History of Research at the U.S. Department of Agriculture and Agricultural Research Service
Starch That Slurps
Starch is the main constituent of grain flours, and the most plentiful starch is cornstarch. Although most of the products from corn milling go into food and feed, 4.5 billion pounds of starch are annually produced, largely for nonfood purposes. Of this amount, 3.5 billion pounds are used in the paperboard, paper, and related industries, where starch serves both as an adhesive and a coating.
And new uses for cornstarch continue to surprise us. For example, when ARS scientists married starch to a synthetic chemical, they managed to create a product so thirsty, it could absorb hundreds of times its own weight in water. Someone called it SuperSlurper, and the name stuck.
After patents were secured in 1976, SuperSlurper started popping up all over the marketplace. The absorbent compound, which can slurp up to 2,000 times its weight in water, is used as an electrical conductor in batteries. You can find it in fuel filters, baby powders, and wound dressings. Compounds very much like it are now used in disposable diapers and sanitary napkins.
"Starch That Slurps" was published in Science in Your Shopping Cart.
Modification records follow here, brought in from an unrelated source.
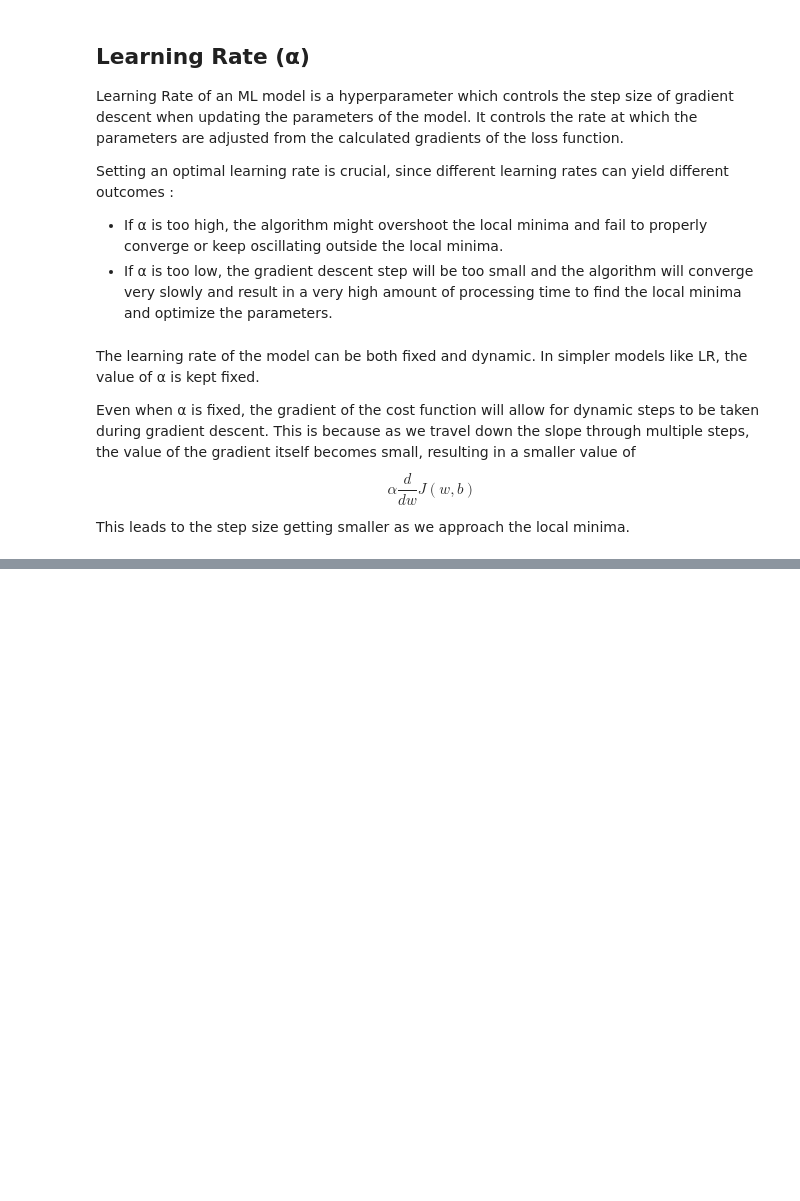
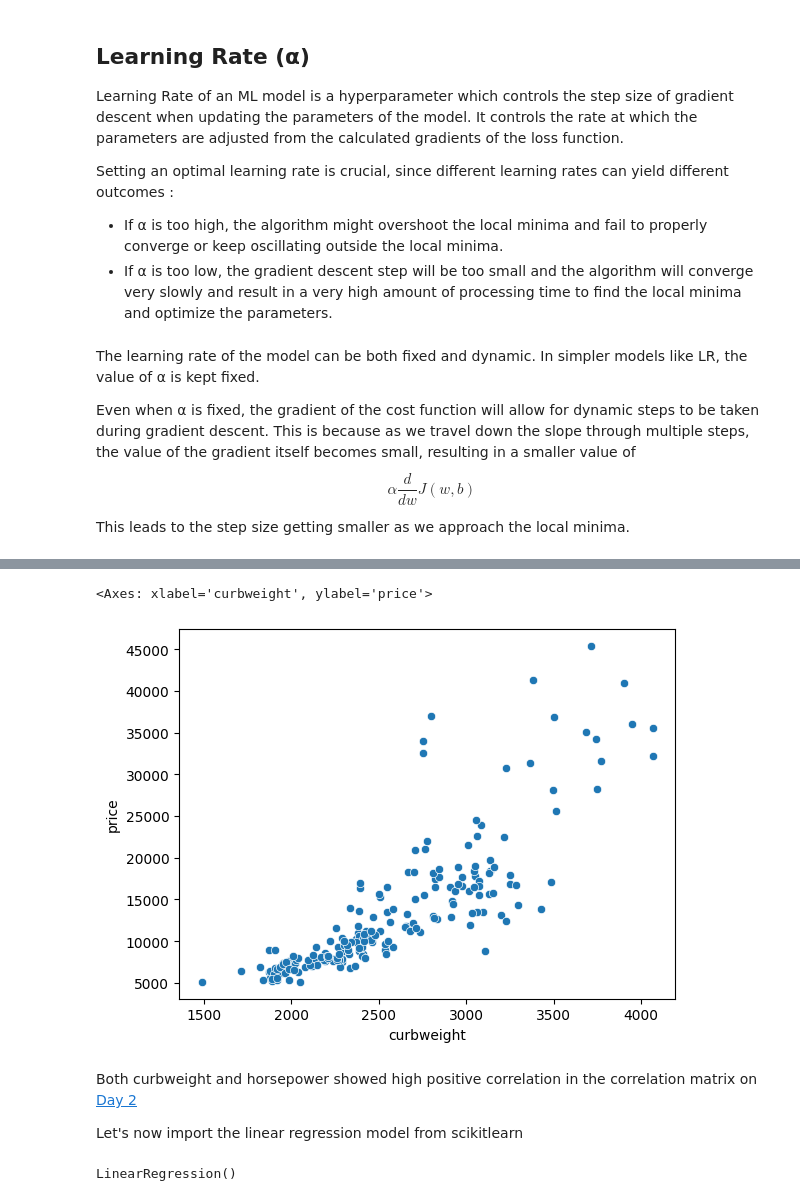
Before and after one commit to snowclipsed/100daysofml, a Jupyter notebook: Day 4/Day 4.ipynb, the cells around one changed output, grey strips where cells are left out. Drawn from its saved outputs; the diff is of its cells as text; code cells hidden in the pictures; blank space fills up the shorter version.

```diff
--- a/Day 4/Day 4.ipynb
+++ b/Day 4/Day 4.ipynb
@@ -52,0 +101,9 @@ This leads to the step size getting smaller as we approach the local minima.
+# %%
+sns.scatterplot(data = data, x = "curbweight", y = "price")
+# %% [output]
+<Axes: xlabel='curbweight', ylabel='price'>
+[figure, added]
+# %% [markdown]
+Both curbweight and horsepower showed high positive correlation in the correlation matrix on [Day 2](/100daysofml/Day%202/Day%202.ipynb)
+
+Let's now import the linear regression model from scikitlearn
@@ -52,0 +119,5 @@ This leads to the step size getting smaller as we approach the local minima.
+# %%
+regress1.fit(horsepower,price)
+regress2.fit(curbweight,price)
+# %% [output]
+LinearRegression()
```
Also changed, not shown: parts of 17 cells of this notebook, 2 other files.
Send comments or questions about this historical timeline to Sean Adams.